----- GIVEN RECORDS -----

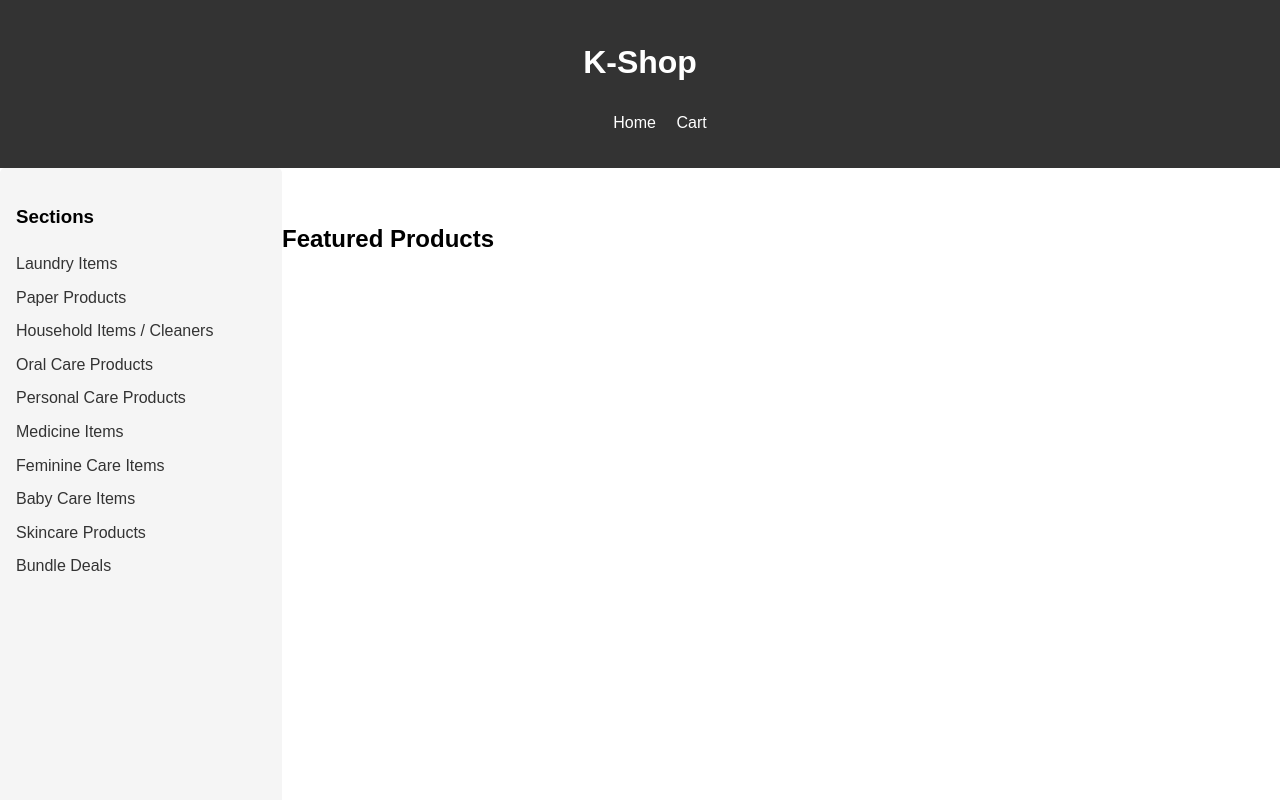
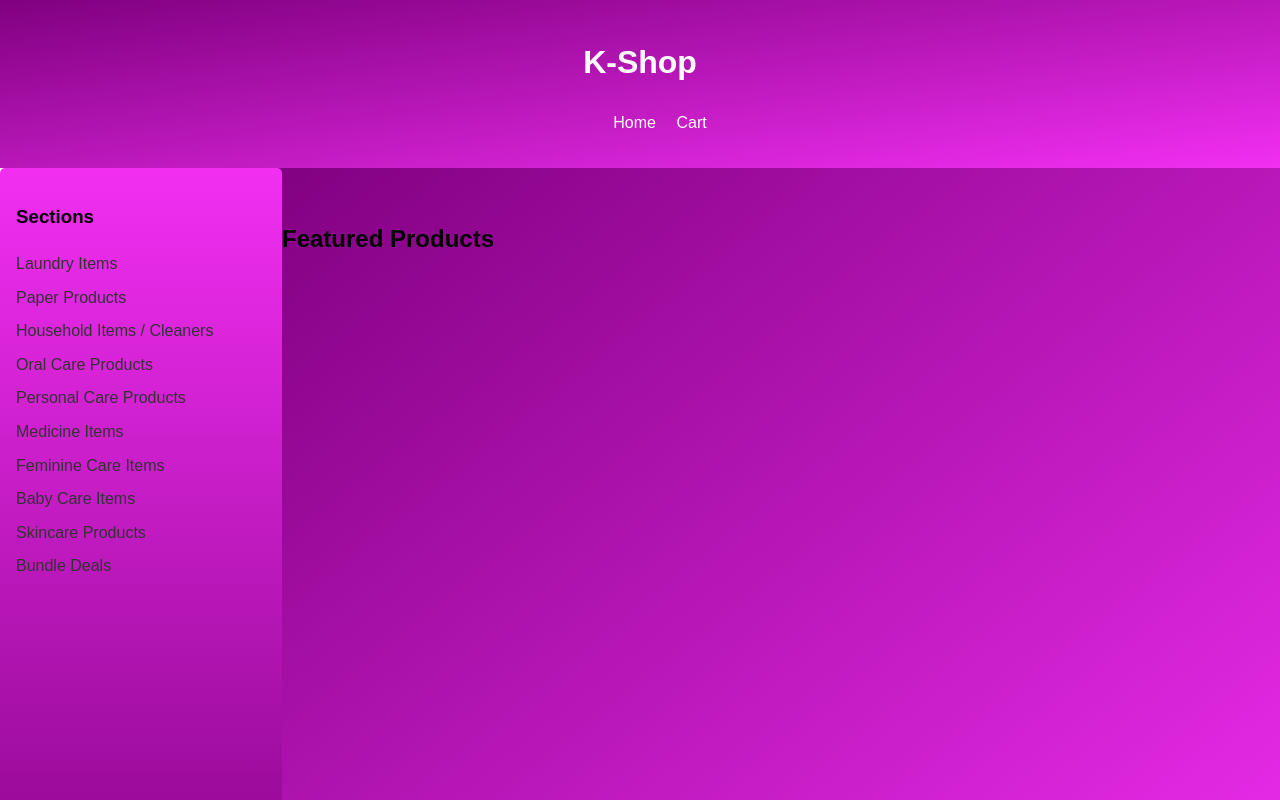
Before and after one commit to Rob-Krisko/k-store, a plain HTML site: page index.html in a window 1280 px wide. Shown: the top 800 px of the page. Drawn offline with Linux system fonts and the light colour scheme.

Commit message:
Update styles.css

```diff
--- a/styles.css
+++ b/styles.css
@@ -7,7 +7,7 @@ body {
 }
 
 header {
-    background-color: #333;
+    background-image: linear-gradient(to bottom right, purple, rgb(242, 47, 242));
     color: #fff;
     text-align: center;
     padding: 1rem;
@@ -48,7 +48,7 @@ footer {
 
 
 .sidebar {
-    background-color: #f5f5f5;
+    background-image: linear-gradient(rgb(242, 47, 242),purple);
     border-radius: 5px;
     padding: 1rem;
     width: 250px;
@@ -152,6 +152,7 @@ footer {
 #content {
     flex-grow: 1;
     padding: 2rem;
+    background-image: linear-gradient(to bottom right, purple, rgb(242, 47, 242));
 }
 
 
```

-----

» EXERCISE INSTRUCTIONS
Return the material above verbatim. Pictures are to be excluded.

» SOLUTION TO THIS TASK
Before and after one commit to Rob-Krisko/k-store, a plain HTML site: page index.html in a window 1280 px wide. Shown: the top 800 px of the page. Drawn offline with Linux system fonts and the light colour scheme.

Commit message:
Update styles.css

```diff
--- a/styles.css
+++ b/styles.css
@@ -7,7 +7,7 @@ body {
 }
 
 header {
-    background-color: #333;
+    background-image: linear-gradient(to bottom right, purple, rgb(242, 47, 242));
     color: #fff;
     text-align: center;
     padding: 1rem;
@@ -48,7 +48,7 @@ footer {
 
 
 .sidebar {
-    background-color: #f5f5f5;
+    background-image: linear-gradient(rgb(242, 47, 242),purple);
     border-radius: 5px;
     padding: 1rem;
     width: 250px;
@@ -152,6 +152,7 @@ footer {
 #content {
     flex-grow: 1;
     padding: 2rem;
+    background-image: linear-gradient(to bottom right, purple, rgb(242, 47, 242));
 }
 
 
```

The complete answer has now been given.